Such was the case during the 1920s, when the Ku Klux Klan unleashed a nationwide “America First” initiative, to halt immigration from Asia, southern Europe, and eastern Europe. In the excerpt below, the author points out Du Bois’s critique of the descendants of slaves, who quickly locked arms with the descendants of slave owners, in the name of Americanism.

Excerpt from, “Strangers in their own land: Patterns of Black Nativism 1830–1930”

Immediately after the 1929 crash, this reactionary alliance dissolved. White Americans were given a “New Deal,” and Black Americans were left to “sink, suffer, and die.” We saw a similar occurrence during the period leading up to the 2008 market crash. Black Americans had entered into alliance with known white supremacist organizations, to prevent immigration. Immediately after the Obama bailout, Black Americans were rewarded with 8 years of police lynchings.
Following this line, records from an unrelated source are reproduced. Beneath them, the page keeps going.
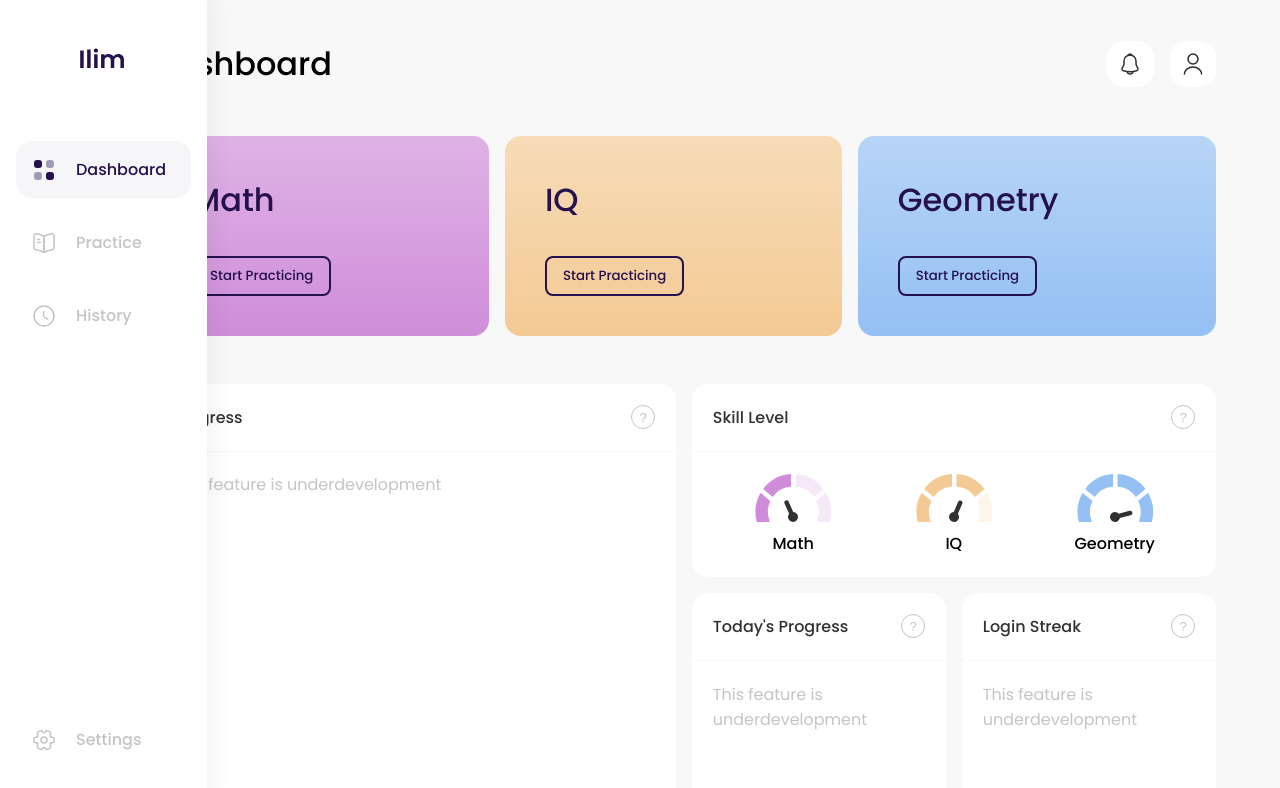
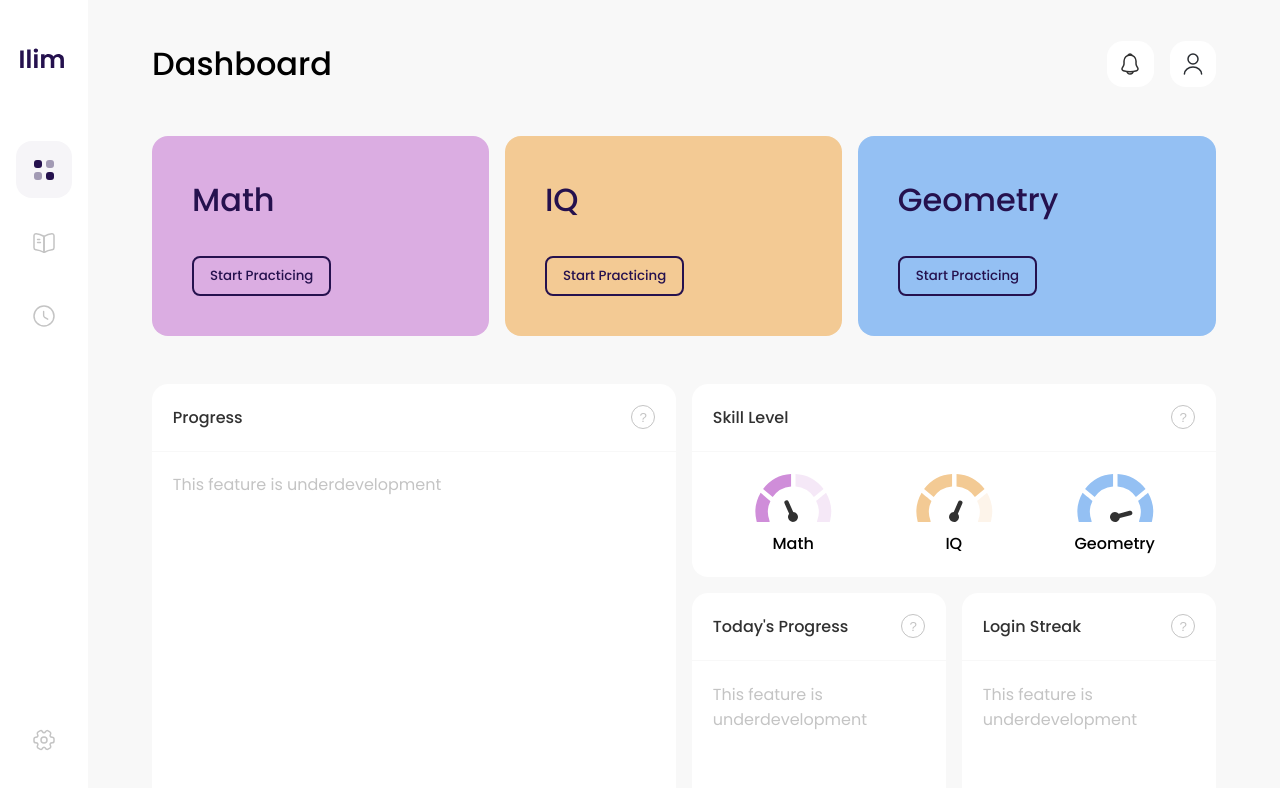
Before and after one commit to nahasco/ilimacademy-frontend, a Next.js app: page / in a window 1280 px wide. Shown: the top 788 px of the page. Built offline with nearby package versions, Linux system fonts and the light colour scheme.

Commit message:
removed gradient

```diff
--- a/styles/_dashboard.scss
+++ b/styles/_dashboard.scss
@@ -37,15 +37,15 @@
 }
 
 .math-wdgt {
-    background-image: linear-gradient(rgba(var(--math-dark), 0.67), rgba(var(--math-dark)));
+    background-color: rgba(var(--math-dark), 0.7);
 }
 
 .iq-wdgt {
-    background-image: linear-gradient(rgba(var(--iq-dark), 0.67), rgba(var(--iq-dark)));
+    background-color: rgba(var(--iq-dark));
 }
 
 .geometry-wdgt {
-    background-image: linear-gradient(rgba(var(--geometry-dark), 0.67), rgba(var(--geometry-dark)));
+    background-color: rgba(var(--geometry-dark));
 }
 
 
```
Also changed, not shown: 1 other file (tests, documents, lock files or other folders).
These patterns are unchanging, and all signs point to an approaching market crash in the coming decade. The political formation of Yvette Carnell’s #ADOS is not an intelligent response to market forces, nor is it anchored in a deep historical knowledge of Black liberatory ideologies. It’s reactionary nature is evident, by the growing number of American Flags appended to social media bios to signal membership in the slave-identified American movement.

#ADOS is uncritical of itself, and as such, lacks the ability to see the irony in their critiques of other African colonial groupings (i.e. Jamaicans, Haitians, Nigerians, Ghanaians, etc.). This entire movement is an emotional response to two specific factors:

  1. The failed promise of negro integration, and
  2. the fear of economic starvation in a deindustrialized society.

The latter point, is the main cause behind Yvette Carnell’s, and Dr. Anderson's call to abandon all hope for pan African unity. History has shown us that black people within the same country will be hostile to one another, to protect their individual economic interests. #ADOSTribalism is nothing more than hyper-individualism on a societal level, and a return to the politics of Black division.

Suggested Readings…

  1. “Cast Down Your Bucket Where You Are” Black Americans on Immigration
  2. Strangers in their own land: Patterns of black nativism, 1830–1930
  3. West Indian Immigrants: Those Arrogant Bastards
  4. America: The Farewell Tour by Chris Hedges

Omowale Afrika

Written by

Father. Husband. Fighter. Writer. #IWriteWhatILike